■ **YOUR TASK**:
Every line of the data that contains the string "Markdown" must be copied.

■ **INPUT MATERIAL**:
▬▬▬

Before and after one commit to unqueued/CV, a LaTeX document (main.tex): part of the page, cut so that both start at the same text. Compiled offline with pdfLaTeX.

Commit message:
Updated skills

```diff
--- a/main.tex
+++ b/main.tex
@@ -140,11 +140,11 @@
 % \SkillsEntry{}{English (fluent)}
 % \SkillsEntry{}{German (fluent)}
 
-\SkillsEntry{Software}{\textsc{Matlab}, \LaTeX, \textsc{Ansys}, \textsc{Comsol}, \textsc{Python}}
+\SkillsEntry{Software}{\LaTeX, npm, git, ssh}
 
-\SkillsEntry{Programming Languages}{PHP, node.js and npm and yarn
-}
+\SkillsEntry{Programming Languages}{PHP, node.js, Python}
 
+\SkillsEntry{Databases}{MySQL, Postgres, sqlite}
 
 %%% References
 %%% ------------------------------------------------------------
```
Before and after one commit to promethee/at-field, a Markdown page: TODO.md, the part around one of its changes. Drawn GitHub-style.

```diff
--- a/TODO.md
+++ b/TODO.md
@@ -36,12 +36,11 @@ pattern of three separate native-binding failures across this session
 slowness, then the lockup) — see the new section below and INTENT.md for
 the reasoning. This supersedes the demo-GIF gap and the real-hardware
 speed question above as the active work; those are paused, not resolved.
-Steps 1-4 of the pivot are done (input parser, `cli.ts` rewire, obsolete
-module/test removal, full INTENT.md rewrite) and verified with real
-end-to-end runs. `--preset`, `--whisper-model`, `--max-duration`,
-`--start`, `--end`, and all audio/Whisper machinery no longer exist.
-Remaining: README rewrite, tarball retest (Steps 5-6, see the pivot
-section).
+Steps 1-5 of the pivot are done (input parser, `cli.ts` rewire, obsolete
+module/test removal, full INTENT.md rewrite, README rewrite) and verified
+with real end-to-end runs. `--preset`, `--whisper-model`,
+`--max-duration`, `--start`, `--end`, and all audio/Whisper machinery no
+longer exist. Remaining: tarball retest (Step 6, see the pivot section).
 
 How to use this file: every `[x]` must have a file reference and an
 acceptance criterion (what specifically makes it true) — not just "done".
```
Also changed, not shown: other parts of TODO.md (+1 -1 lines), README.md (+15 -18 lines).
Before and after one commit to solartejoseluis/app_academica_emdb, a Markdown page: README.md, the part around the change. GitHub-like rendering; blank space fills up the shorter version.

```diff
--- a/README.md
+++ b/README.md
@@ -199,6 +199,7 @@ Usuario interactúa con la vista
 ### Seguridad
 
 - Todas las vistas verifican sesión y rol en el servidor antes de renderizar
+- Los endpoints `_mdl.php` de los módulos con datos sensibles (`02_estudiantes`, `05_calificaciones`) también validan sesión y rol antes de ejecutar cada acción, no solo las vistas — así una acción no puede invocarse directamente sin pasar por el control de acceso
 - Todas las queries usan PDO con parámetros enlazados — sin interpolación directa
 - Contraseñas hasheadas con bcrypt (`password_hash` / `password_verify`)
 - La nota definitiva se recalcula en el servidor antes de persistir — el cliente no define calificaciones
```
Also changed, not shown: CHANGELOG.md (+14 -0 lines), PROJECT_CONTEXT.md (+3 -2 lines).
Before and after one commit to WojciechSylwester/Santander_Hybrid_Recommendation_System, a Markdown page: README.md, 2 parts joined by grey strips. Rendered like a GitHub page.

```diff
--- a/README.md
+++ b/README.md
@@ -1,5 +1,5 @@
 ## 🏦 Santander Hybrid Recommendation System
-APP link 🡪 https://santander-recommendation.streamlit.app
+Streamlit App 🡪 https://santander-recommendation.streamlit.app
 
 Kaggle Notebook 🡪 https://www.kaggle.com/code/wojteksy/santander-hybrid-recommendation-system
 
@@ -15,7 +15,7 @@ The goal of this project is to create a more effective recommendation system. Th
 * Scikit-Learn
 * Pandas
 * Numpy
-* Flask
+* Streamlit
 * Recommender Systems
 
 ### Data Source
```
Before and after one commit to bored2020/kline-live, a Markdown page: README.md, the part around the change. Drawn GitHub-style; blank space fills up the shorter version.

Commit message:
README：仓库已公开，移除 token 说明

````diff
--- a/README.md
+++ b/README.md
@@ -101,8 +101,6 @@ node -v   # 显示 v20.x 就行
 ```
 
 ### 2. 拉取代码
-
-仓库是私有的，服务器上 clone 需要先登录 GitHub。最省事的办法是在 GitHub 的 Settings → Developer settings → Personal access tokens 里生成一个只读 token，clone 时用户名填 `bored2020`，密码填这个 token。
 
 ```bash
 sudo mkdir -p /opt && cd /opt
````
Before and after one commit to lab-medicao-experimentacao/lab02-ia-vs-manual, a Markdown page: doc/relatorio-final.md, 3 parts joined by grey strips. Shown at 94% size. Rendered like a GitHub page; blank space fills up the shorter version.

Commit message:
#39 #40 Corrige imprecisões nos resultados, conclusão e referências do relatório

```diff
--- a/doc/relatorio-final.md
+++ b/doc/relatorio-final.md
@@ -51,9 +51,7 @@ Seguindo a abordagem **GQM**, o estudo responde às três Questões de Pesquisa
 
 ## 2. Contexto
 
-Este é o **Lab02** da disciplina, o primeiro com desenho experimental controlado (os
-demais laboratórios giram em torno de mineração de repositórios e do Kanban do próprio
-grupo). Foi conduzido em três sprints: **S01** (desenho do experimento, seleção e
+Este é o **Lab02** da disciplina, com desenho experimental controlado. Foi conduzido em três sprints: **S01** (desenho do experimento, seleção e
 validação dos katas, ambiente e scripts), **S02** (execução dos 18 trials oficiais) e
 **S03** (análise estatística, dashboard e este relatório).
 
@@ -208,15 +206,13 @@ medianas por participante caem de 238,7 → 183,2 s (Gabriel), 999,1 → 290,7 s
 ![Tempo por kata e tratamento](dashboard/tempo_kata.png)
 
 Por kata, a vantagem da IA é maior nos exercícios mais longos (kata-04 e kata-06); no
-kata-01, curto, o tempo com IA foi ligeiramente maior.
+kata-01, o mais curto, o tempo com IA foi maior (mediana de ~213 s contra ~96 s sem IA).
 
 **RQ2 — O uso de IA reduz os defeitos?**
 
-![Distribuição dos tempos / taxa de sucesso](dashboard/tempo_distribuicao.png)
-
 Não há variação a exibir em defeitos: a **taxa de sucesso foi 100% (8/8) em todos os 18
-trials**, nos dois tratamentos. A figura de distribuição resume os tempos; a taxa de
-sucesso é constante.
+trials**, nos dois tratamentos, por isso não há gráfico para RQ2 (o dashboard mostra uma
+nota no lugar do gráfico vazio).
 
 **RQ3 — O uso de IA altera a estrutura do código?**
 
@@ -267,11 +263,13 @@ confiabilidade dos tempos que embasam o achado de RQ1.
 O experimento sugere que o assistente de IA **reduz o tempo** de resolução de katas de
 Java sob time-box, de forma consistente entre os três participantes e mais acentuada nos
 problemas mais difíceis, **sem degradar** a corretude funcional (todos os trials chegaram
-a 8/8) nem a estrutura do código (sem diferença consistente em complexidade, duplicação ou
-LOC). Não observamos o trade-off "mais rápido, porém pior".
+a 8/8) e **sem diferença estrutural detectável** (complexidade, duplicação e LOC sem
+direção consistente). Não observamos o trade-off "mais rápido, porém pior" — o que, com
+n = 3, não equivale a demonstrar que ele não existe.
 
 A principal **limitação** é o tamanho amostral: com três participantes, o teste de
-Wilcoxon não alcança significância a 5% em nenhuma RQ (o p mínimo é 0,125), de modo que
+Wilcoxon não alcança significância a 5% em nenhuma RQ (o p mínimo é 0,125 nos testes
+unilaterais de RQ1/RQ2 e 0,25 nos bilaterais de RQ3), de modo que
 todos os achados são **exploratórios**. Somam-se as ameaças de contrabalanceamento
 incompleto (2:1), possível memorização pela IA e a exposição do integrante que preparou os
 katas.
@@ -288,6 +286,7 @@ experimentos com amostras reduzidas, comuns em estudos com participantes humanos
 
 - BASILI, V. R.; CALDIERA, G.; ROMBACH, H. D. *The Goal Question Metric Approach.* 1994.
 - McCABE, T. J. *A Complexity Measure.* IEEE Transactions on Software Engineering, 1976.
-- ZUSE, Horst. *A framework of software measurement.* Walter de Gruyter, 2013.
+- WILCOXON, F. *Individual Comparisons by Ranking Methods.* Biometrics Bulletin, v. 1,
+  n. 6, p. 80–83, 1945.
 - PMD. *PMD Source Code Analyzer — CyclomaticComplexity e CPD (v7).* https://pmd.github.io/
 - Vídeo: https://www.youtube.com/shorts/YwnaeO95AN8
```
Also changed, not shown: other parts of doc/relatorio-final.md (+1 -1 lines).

▬▬▬

■ **TASK OUTPUT**:
Before and after one commit to promethee/at-field, a Markdown page: TODO.md, the part around one of its changes. Drawn GitHub-style.
Before and after one commit to solartejoseluis/app_academica_emdb, a Markdown page: README.md, the part around the change. GitHub-like rendering; blank space fills up the shorter version.
Before and after one commit to WojciechSylwester/Santander_Hybrid_Recommendation_System, a Markdown page: README.md, 2 parts joined by grey strips. Rendered like a GitHub page.
Before and after one commit to bored2020/kline-live, a Markdown page: README.md, the part around the change. Drawn GitHub-style; blank space fills up the shorter version.
Before and after one commit to lab-medicao-experimentacao/lab02-ia-vs-manual, a Markdown page: doc/relatorio-final.md, 3 parts joined by grey strips. Shown at 94% size. Rendered like a GitHub page; blank space fills up the shorter version.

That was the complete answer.